Her family’s shadows caught up with Lacie first. What are you doing, weirdo, one of her brothers asked. Those little peckers ran loose all over our farm, her grandmother said. They crapped everywhere. You know they’re all going to die, right? her other brother said. The resort cats will get ‘em. Aren’t you hungry, her mother wanted to know. Her father consulted his phone, but abstained from participation.
Lacie wished the ring’s colors could shine through her belly button; the jolly yellow was already fading, and her family never even saw how it could shine. She followed them in to dinner, hoping to see the little hen and her chicks again in the morning before they left for the airport.
Later, a clattering somewhere off their balcony startled her awake. Careful not to disturb her brothers, spooning in the other bed, she slid open the balcony door and stepped outside.
The moon, full over the water, hid nothing. The groundskeeper’s rake struck the ground again and again. The man hopped left and right, lunging at one or two of the chicks, which ran but were caught. Beating Mama Hen into stillness took four swings, and the man was panting when he finally lowered the rake; she could hear his breath, even over the surf. Dark, ragged shapes peeled away from the shadows and slunk closer, yowling.
“Here you go,” the man said. He plucked a tiny crushed body from the ground and tossed it to the cats circling his feet. He must’ve heard the noises coming from her throat; or maybe he saw the colors flashing from her stomach, the crimson and fuchsia and white and black and black and black catching his eye, drawing his attention upwards.

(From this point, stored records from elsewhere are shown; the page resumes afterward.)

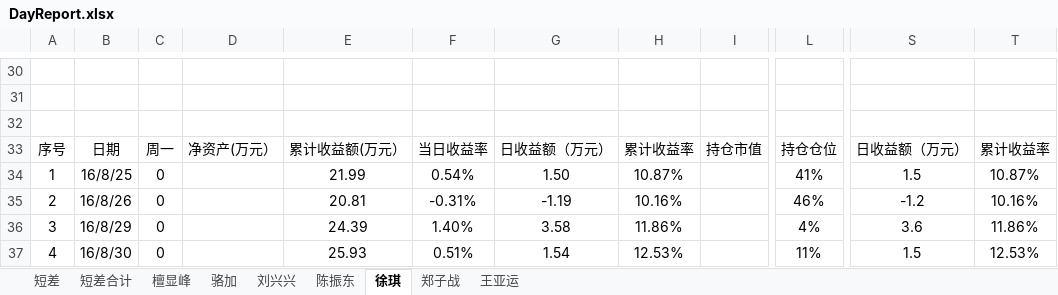
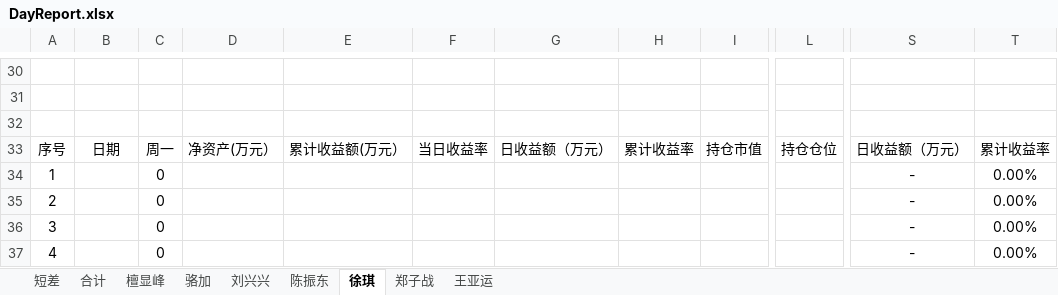
Before and after one commit to lamp525/ncCTM, an Excel workbook: src/Presentation/CTM.Win/ReportTemplate/UserDailyProfitFlow/DayReport.xlsx, sheet 徐琪, drawn as a sheet; only a part is shown, gaps mark what is left out; values as stored, in another font and other column widths than the file's, no borders; charts and pictures not drawn; the diff covers the shown part only; the diff names each change by its address in the sheet, - before the commit and + after, or states it on an @@ line.

```diff
--- a/src/Presentation/CTM.Win/ReportTemplate/UserDailyProfitFlow/DayReport.xlsx (sheet 徐琪)
+++ b/src/Presentation/CTM.Win/ReportTemplate/UserDailyProfitFlow/DayReport.xlsx (sheet 徐琪)
-sheet tab: 短差合计
+sheet tab: 合计
-B34: 16/8/25
+B34: (empty)
-E34: 21.99
+E34: (empty)
-F34: 0.54%
+F34: (empty)
-G34: 1.50
+G34: (empty)
-H34: 10.87%
+H34: (empty)
-L34: 41%
+L34: (empty)
-S34: 1.5
+S34: -
-T34: 10.87%
+T34: 0.00%
-B35: 16/8/26
+B35: (empty)
-E35: 20.81
+E35: (empty)
-F35: -0.31%
+F35: (empty)
-G35: -1.19
+G35: (empty)
-H35: 10.16%
+H35: (empty)
-L35: 46%
+L35: (empty)
-S35: -1.2
+S35: -
-T35: 10.16%
+T35: 0.00%
-B36: 16/8/29
+B36: (empty)
-E36: 24.39
+E36: (empty)
-F36: 1.40%
+F36: (empty)
-G36: 3.58
+G36: (empty)
-H36: 11.86%
+H36: (empty)
-L36: 4%
+L36: (empty)
-S36: 3.6
+S36: -
-T36: 11.86%
+T36: 0.00%
-B37: 16/8/30
+B37: (empty)
-E37: 25.93
+E37: (empty)
-F37: 0.51%
+F37: (empty)
-G37: 1.54
+G37: (empty)
-H37: 12.53%
+H37: (empty)
-L37: 11%
+L37: (empty)
-S37: 1.5
+S37: -
-T37: 12.53%
+T37: 0.00%
```
Also changed, not shown: 168 edited cells elsewhere in this sheet, sheet 刘兴兴, sheet 郑子战, sheet 陈振东, sheet 檀显峰, sheet 王亚运, sheet 合计, 1 more sheet, charts or pictures, 2 other files.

She stepped back into the doorway when the cats below began snarling and hissing, fighting over the tiny scraps. She waited there, in the dark, not a single color shining from her abdomen until she heard the man turn the hose on the cats and begin spraying down the walkway.
When she wheeled her suitcase past the perfect flower beds the next morning, she searched for signs of the little family. Not a shred of the too-vibrant mulch was out of place.

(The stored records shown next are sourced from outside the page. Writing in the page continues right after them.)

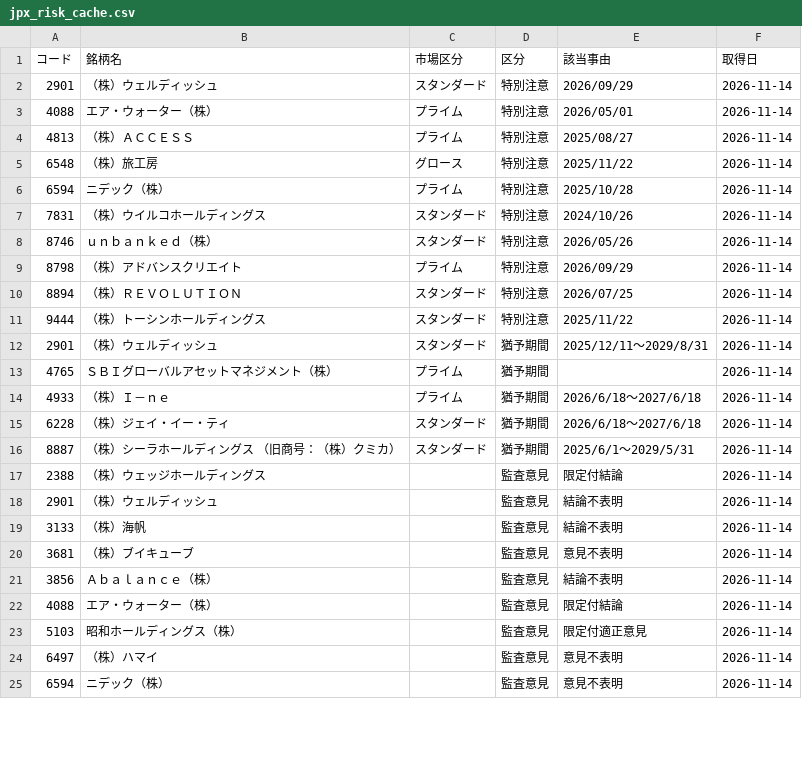
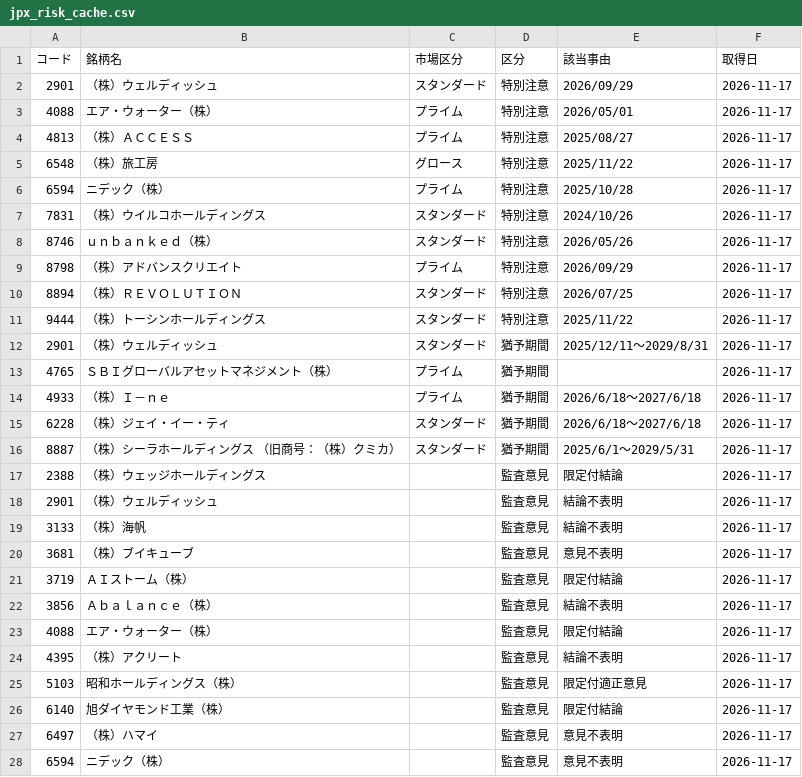
Before and after one commit to koureisyayou/kensaku_net001, a CSV file: jpx_risk_cache.csv, drawn as a sheet; only a part is shown; the diff covers the shown part only.

```diff
--- a/jpx_risk_cache.csv
+++ b/jpx_risk_cache.csv
@@ -1,25 +1,28 @@
 コード,銘柄名,市場区分,区分,該当事由,取得日
-2901,（株）ウェルディッシュ,スタンダード,特別注意,2026/09/29,2026-11-14
-4088,エア・ウォーター（株）,プライム,特別注意,2026/05/01,2026-11-14
-4813,（株）ＡＣＣＥＳＳ,プライム,特別注意,2025/08/27,2026-11-14
-6548,（株）旅工房,グロース,特別注意,2025/11/22,2026-11-14
-6594,ニデック（株）,プライム,特別注意,2025/10/28,2026-11-14
-7831,（株）ウイルコホールディングス,スタンダード,特別注意,2024/10/26,2026-11-14
-8746,ｕｎｂａｎｋｅｄ（株）,スタンダード,特別注意,2026/05/26,2026-11-14
-8798,（株）アドバンスクリエイト,プライム,特別注意,2026/09/29,2026-11-14
-8894,（株）ＲＥＶＯＬＵＴＩＯＮ,スタンダード,特別注意,2026/07/25,2026-11-14
-9444,（株）トーシンホールディングス,スタンダード,特別注意,2025/11/22,2026-11-14
-2901,（株）ウェルディッシュ,スタンダード,猶予期間,2025/12/11～2029/8/31,2026-11-14
-4765,ＳＢＩグローバルアセットマネジメント（株）,プライム,猶予期間,,2026-11-14
-4933,（株）Ｉ－ｎｅ,プライム,猶予期間,2026/6/18～2027/6/18,2026-11-14
-6228,（株）ジェイ・イー・ティ,スタンダード,猶予期間,2026/6/18～2027/6/18,2026-11-14
-8887,（株）シーラホールディングス （旧商号：（株）クミカ）,スタンダード,猶予期間,2025/6/1～2029/5/31,2026-11-14
-2388,（株）ウェッジホールディングス,,監査意見,限定付結論,2026-11-14
-2901,（株）ウェルディッシュ,,監査意見,結論不表明,2026-11-14
-3133,（株）海帆,,監査意見,結論不表明,2026-11-14
-3681,（株）ブイキューブ,,監査意見,意見不表明,2026-11-14
-3856,Ａｂａｌａｎｃｅ（株）,,監査意見,結論不表明,2026-11-14
-4088,エア・ウォーター（株）,,監査意見,限定付結論,2026-11-14
-5103,昭和ホールディングス（株）,,監査意見,限定付適正意見,2026-11-14
-6497,（株）ハマイ,,監査意見,意見不表明,2026-11-14
-6594,ニデック（株）,,監査意見,意見不表明,2026-11-14
+2901,（株）ウェルディッシュ,スタンダード,特別注意,2026/09/29,2026-11-17
+4088,エア・ウォーター（株）,プライム,特別注意,2026/05/01,2026-11-17
+4813,（株）ＡＣＣＥＳＳ,プライム,特別注意,2025/08/27,2026-11-17
+6548,（株）旅工房,グロース,特別注意,2025/11/22,2026-11-17
+6594,ニデック（株）,プライム,特別注意,2025/10/28,2026-11-17
+7831,（株）ウイルコホールディングス,スタンダード,特別注意,2024/10/26,2026-11-17
+8746,ｕｎｂａｎｋｅｄ（株）,スタンダード,特別注意,2026/05/26,2026-11-17
+8798,（株）アドバンスクリエイト,プライム,特別注意,2026/09/29,2026-11-17
+8894,（株）ＲＥＶＯＬＵＴＩＯＮ,スタンダード,特別注意,2026/07/25,2026-11-17
+9444,（株）トーシンホールディングス,スタンダード,特別注意,2025/11/22,2026-11-17
+2901,（株）ウェルディッシュ,スタンダード,猶予期間,2025/12/11～2029/8/31,2026-11-17
+4765,ＳＢＩグローバルアセットマネジメント（株）,プライム,猶予期間,,2026-11-17
+4933,（株）Ｉ－ｎｅ,プライム,猶予期間,2026/6/18～2027/6/18,2026-11-17
+6228,（株）ジェイ・イー・ティ,スタンダード,猶予期間,2026/6/18～2027/6/18,2026-11-17
+8887,（株）シーラホールディングス （旧商号：（株）クミカ）,スタンダード,猶予期間,2025/6/1～2029/5/31,2026-11-17
+2388,（株）ウェッジホールディングス,,監査意見,限定付結論,2026-11-17
+2901,（株）ウェルディッシュ,,監査意見,結論不表明,2026-11-17
+3133,（株）海帆,,監査意見,結論不表明,2026-11-17
+3681,（株）ブイキューブ,,監査意見,意見不表明,2026-11-17
+3719,ＡＩストーム（株）,,監査意見,限定付結論,2026-11-17
+3856,Ａｂａｌａｎｃｅ（株）,,監査意見,結論不表明,2026-11-17
+4088,エア・ウォーター（株）,,監査意見,限定付結論,2026-11-17
+4395,（株）アクリート,,監査意見,結論不表明,2026-11-17
+5103,昭和ホールディングス（株）,,監査意見,限定付適正意見,2026-11-17
+6140,旭ダイヤモンド工業（株）,,監査意見,限定付結論,2026-11-17
+6497,（株）ハマイ,,監査意見,意見不表明,2026-11-17
+6594,ニデック（株）,,監査意見,意見不表明,2026-11-17
```
Also changed, not shown: 3 edited cells elsewhere in this file, local_prices.csv, net_net_candidates.csv, 12 other files.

I told you, the cats got ‘em, one of her brothers said, noticing her notice their absence. Hard life for soft little things like that, her grandmother said. Short life, you mean, said her other brother. Her father said, Flight’s on time. Everybody have fun? Lacie reached her free hand out to her mother, hope rising pink from it like steam, and waited for her to take it.